EXTRACTED ENTRIES -
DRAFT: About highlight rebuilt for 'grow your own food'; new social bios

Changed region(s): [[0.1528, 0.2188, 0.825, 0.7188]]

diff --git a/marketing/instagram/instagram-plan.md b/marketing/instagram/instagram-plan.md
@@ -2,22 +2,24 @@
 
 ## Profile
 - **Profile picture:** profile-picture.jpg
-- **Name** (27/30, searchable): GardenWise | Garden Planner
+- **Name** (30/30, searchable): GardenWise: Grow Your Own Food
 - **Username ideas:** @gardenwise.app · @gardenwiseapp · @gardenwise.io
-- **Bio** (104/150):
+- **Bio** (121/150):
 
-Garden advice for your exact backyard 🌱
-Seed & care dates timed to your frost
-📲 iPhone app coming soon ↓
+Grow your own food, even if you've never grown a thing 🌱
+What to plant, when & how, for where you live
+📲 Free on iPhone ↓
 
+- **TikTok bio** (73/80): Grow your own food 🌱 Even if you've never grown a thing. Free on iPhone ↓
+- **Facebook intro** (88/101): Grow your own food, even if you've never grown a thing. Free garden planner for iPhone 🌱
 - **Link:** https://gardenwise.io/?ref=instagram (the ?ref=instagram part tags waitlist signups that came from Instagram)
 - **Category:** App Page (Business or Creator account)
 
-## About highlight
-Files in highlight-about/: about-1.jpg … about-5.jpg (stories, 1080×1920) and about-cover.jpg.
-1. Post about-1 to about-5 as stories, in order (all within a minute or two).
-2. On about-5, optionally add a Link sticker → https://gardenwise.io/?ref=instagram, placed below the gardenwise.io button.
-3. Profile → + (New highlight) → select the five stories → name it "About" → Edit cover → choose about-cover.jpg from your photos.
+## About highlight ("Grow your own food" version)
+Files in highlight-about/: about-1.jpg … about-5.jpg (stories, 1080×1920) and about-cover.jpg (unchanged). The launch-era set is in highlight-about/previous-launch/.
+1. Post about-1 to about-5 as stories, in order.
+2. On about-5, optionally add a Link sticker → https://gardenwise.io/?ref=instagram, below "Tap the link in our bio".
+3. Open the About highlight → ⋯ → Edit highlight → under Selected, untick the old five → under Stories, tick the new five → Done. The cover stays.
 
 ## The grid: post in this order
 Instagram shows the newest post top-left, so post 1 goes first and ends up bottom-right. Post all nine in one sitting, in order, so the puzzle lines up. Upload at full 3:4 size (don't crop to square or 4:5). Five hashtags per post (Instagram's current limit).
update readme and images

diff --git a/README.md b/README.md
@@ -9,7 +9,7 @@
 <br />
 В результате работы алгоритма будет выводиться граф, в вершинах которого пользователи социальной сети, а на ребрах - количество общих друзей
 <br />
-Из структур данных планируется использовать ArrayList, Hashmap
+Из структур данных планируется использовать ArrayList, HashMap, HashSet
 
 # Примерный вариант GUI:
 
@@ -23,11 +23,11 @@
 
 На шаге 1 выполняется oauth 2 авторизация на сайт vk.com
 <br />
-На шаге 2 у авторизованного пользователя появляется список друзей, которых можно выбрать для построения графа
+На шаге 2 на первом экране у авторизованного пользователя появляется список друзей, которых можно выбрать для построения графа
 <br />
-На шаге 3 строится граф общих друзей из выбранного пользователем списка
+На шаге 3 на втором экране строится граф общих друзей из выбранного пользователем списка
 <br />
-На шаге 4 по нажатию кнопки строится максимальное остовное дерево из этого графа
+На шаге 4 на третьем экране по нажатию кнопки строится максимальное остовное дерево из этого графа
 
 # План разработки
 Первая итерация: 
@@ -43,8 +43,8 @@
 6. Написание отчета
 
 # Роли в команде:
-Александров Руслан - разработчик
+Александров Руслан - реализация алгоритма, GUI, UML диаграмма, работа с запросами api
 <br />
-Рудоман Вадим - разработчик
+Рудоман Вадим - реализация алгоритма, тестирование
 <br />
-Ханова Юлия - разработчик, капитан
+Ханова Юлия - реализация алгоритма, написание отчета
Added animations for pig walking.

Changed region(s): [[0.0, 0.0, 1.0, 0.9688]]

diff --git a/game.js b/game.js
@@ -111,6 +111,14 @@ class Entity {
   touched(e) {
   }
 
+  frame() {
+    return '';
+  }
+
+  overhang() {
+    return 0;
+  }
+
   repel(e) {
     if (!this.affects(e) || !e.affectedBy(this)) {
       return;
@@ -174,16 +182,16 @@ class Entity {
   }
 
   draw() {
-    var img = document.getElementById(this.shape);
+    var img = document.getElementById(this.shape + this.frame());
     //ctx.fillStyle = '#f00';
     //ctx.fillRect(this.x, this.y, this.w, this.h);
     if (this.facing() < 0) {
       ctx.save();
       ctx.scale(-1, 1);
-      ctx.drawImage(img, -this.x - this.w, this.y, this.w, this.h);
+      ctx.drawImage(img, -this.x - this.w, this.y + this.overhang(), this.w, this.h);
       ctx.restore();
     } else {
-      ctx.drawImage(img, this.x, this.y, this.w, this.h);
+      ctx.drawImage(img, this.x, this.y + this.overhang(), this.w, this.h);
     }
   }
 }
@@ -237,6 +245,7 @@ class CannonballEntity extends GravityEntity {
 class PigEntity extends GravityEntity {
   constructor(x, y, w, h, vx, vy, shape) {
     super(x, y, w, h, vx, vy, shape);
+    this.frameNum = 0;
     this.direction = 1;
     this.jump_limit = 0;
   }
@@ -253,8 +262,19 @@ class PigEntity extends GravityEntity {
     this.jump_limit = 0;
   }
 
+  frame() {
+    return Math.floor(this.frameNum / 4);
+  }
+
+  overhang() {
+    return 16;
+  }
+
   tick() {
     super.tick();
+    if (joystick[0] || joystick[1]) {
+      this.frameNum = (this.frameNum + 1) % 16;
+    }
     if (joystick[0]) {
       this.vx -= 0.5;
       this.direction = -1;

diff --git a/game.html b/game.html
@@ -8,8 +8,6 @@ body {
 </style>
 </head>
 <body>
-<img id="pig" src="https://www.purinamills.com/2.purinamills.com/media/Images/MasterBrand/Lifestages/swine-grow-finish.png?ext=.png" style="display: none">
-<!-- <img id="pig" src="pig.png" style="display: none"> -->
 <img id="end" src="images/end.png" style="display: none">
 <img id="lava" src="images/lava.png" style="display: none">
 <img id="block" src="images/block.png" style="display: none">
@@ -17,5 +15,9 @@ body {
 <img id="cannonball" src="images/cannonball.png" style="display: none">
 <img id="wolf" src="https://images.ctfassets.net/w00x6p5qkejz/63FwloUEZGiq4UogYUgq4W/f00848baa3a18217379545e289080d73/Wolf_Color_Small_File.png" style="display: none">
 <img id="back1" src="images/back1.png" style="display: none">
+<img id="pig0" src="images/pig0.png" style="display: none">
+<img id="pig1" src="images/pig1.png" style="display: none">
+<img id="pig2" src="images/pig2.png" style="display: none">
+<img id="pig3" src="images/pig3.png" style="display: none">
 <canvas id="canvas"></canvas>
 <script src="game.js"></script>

EXERCISE PROMPT - Your task is to retype all of the lines above exactly.

COMPLETED EXERCISE -
DRAFT: About highlight rebuilt for 'grow your own food'; new social bios

Changed region(s): [[0.1528, 0.2188, 0.825, 0.7188]]

diff --git a/marketing/instagram/instagram-plan.md b/marketing/instagram/instagram-plan.md
@@ -2,22 +2,24 @@
 
 ## Profile
 - **Profile picture:** profile-picture.jpg
-- **Name** (27/30, searchable): GardenWise | Garden Planner
+- **Name** (30/30, searchable): GardenWise: Grow Your Own Food
 - **Username ideas:** @gardenwise.app · @gardenwiseapp · @gardenwise.io
-- **Bio** (104/150):
+- **Bio** (121/150):
 
-Garden advice for your exact backyard 🌱
-Seed & care dates timed to your frost
-📲 iPhone app coming soon ↓
+Grow your own food, even if you've never grown a thing 🌱
+What to plant, when & how, for where you live
+📲 Free on iPhone ↓
 
+- **TikTok bio** (73/80): Grow your own food 🌱 Even if you've never grown a thing. Free on iPhone ↓
+- **Facebook intro** (88/101): Grow your own food, even if you've never grown a thing. Free garden planner for iPhone 🌱
 - **Link:** https://gardenwise.io/?ref=instagram (the ?ref=instagram part tags waitlist signups that came from Instagram)
 - **Category:** App Page (Business or Creator account)
 
-## About highlight
-Files in highlight-about/: about-1.jpg … about-5.jpg (stories, 1080×1920) and about-cover.jpg.
-1. Post about-1 to about-5 as stories, in order (all within a minute or two).
-2. On about-5, optionally add a Link sticker → https://gardenwise.io/?ref=instagram, placed below the gardenwise.io button.
-3. Profile → + (New highlight) → select the five stories → name it "About" → Edit cover → choose about-cover.jpg from your photos.
+## About highlight ("Grow your own food" version)
+Files in highlight-about/: about-1.jpg … about-5.jpg (stories, 1080×1920) and about-cover.jpg (unchanged). The launch-era set is in highlight-about/previous-launch/.
+1. Post about-1 to about-5 as stories, in order.
+2. On about-5, optionally add a Link sticker → https://gardenwise.io/?ref=instagram, below "Tap the link in our bio".
+3. Open the About highlight → ⋯ → Edit highlight → under Selected, untick the old five → under Stories, tick the new five → Done. The cover stays.
 
 ## The grid: post in this order
 Instagram shows the newest post top-left, so post 1 goes first and ends up bottom-right. Post all nine in one sitting, in order, so the puzzle lines up. Upload at full 3:4 size (don't crop to square or 4:5). Five hashtags per post (Instagram's current limit).
update readme and images

diff --git a/README.md b/README.md
@@ -9,7 +9,7 @@
 <br />
 В результате работы алгоритма будет выводиться граф, в вершинах которого пользователи социальной сети, а на ребрах - количество общих друзей
 <br />
-Из структур данных планируется использовать ArrayList, Hashmap
+Из структур данных планируется использовать ArrayList, HashMap, HashSet
 
 # Примерный вариант GUI:
 
@@ -23,11 +23,11 @@
 
 На шаге 1 выполняется oauth 2 авторизация на сайт vk.com
 <br />
-На шаге 2 у авторизованного пользователя появляется список друзей, которых можно выбрать для построения графа
+На шаге 2 на первом экране у авторизованного пользователя появляется список друзей, которых можно выбрать для построения графа
 <br />
-На шаге 3 строится граф общих друзей из выбранного пользователем списка
+На шаге 3 на втором экране строится граф общих друзей из выбранного пользователем списка
 <br />
-На шаге 4 по нажатию кнопки строится максимальное остовное дерево из этого графа
+На шаге 4 на третьем экране по нажатию кнопки строится максимальное остовное дерево из этого графа
 
 # План разработки
 Первая итерация: 
@@ -43,8 +43,8 @@
 6. Написание отчета
 
 # Роли в команде:
-Александров Руслан - разработчик
+Александров Руслан - реализация алгоритма, GUI, UML диаграмма, работа с запросами api
 <br />
-Рудоман Вадим - разработчик
+Рудоман Вадим - реализация алгоритма, тестирование
 <br />
-Ханова Юлия - разработчик, капитан
+Ханова Юлия - реализация алгоритма, написание отчета
Added animations for pig walking.

Changed region(s): [[0.0, 0.0, 1.0, 0.9688]]

diff --git a/game.js b/game.js
@@ -111,6 +111,14 @@ class Entity {
   touched(e) {
   }
 
+  frame() {
+    return '';
+  }
+
+  overhang() {
+    return 0;
+  }
+
   repel(e) {
     if (!this.affects(e) || !e.affectedBy(this)) {
       return;
@@ -174,16 +182,16 @@ class Entity {
   }
 
   draw() {
-    var img = document.getElementById(this.shape);
+    var img = document.getElementById(this.shape + this.frame());
     //ctx.fillStyle = '#f00';
     //ctx.fillRect(this.x, this.y, this.w, this.h);
     if (this.facing() < 0) {
       ctx.save();
       ctx.scale(-1, 1);
-      ctx.drawImage(img, -this.x - this.w, this.y, this.w, this.h);
+      ctx.drawImage(img, -this.x - this.w, this.y + this.overhang(), this.w, this.h);
       ctx.restore();
     } else {
-      ctx.drawImage(img, this.x, this.y, this.w, this.h);
+      ctx.drawImage(img, this.x, this.y + this.overhang(), this.w, this.h);
     }
   }
 }
@@ -237,6 +245,7 @@ class CannonballEntity extends GravityEntity {
 class PigEntity extends GravityEntity {
   constructor(x, y, w, h, vx, vy, shape) {
     super(x, y, w, h, vx, vy, shape);
+    this.frameNum = 0;
     this.direction = 1;
     this.jump_limit = 0;
   }
@@ -253,8 +262,19 @@ class PigEntity extends GravityEntity {
     this.jump_limit = 0;
   }
 
+  frame() {
+    return Math.floor(this.frameNum / 4);
+  }
+
+  overhang() {
+    return 16;
+  }
+
   tick() {
     super.tick();
+    if (joystick[0] || joystick[1]) {
+      this.frameNum = (this.frameNum + 1) % 16;
+    }
     if (joystick[0]) {
       this.vx -= 0.5;
       this.direction = -1;

diff --git a/game.html b/game.html
@@ -8,8 +8,6 @@ body {
 </style>
 </head>
 <body>
-<img id="pig" src="https://www.purinamills.com/2.purinamills.com/media/Images/MasterBrand/Lifestages/swine-grow-finish.png?ext=.png" style="display: none">
-<!-- <img id="pig" src="pig.png" style="display: none"> -->
 <img id="end" src="images/end.png" style="display: none">
 <img id="lava" src="images/lava.png" style="display: none">
 <img id="block" src="images/block.png" style="display: none">
@@ -17,5 +15,9 @@ body {
 <img id="cannonball" src="images/cannonball.png" style="display: none">
 <img id="wolf" src="https://images.ctfassets.net/w00x6p5qkejz/63FwloUEZGiq4UogYUgq4W/f00848baa3a18217379545e289080d73/Wolf_Color_Small_File.png" style="display: none">
 <img id="back1" src="images/back1.png" style="display: none">
+<img id="pig0" src="images/pig0.png" style="display: none">
+<img id="pig1" src="images/pig1.png" style="display: none">
+<img id="pig2" src="images/pig2.png" style="display: none">
+<img id="pig3" src="images/pig3.png" style="display: none">
 <canvas id="canvas"></canvas>
 <script src="game.js"></script>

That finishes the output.